Although it’s not the stated purpose, as the largest professional networking platform out there, LinkedIn enables exactly the sorts of networks that rely on casual connections across a broad range of people. The tool itself is set up to show you two options for handing an invitation by default: accept or ignore. There is a way to first find out more about your potential connection by first engaging in discussion, but the option is buried in the “manage invitations” interface (it’s not even accessible from the potential connection’s profile unless you have InMail), which encourages people to hit accept if they’d rather find out whether the connection is worthwhile than ignore the invitation entirely.
There are speakers and experts who advise accepting all invitations for a variety of good reasons, with only a couple of caveats (i.e., say no to people you don’t like and competitors). The LinkedIn Open Networker (LION) approach is about accepting most new invitations as an opportunity to broaden a network as much as possible. This is the kind of loose and broad connection I referred to previously, and can be particularly beneficial within certain professions that rely on this sort of network very heavily (recruiters come to mind).

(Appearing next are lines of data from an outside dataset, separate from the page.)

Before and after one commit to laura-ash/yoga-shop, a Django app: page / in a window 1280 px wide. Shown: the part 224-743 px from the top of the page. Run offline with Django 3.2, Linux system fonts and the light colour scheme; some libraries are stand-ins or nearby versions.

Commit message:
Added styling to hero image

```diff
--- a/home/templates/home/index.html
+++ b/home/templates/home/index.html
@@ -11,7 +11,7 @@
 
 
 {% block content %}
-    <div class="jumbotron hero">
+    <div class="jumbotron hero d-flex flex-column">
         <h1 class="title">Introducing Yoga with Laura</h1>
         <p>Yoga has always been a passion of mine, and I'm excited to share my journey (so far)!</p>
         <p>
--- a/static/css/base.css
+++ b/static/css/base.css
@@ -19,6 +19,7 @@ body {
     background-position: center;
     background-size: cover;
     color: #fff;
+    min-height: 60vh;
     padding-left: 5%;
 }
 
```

There are differing camps about who we should and shouldn’t connect with. Some are a bit exclusive (think: what can they do for me), some are selective (think: how can we help each other), and some are anything-goes (think: the more the merrier). In my own experience, I have found tremendous value in my approach to more purposeful networking, but my own definition of success is not traditional, and I’ve definitely struggled in more traditional environments. In the second post in this series, I write about my own experience with LinkedIn and how I use it to network in a way that’s authentic to me (and what I learned when I strayed from that approach).
In the meantime… how do you work your networking magic? Do you avoid one on one meetings with the opposite gender? Do you accept every invite?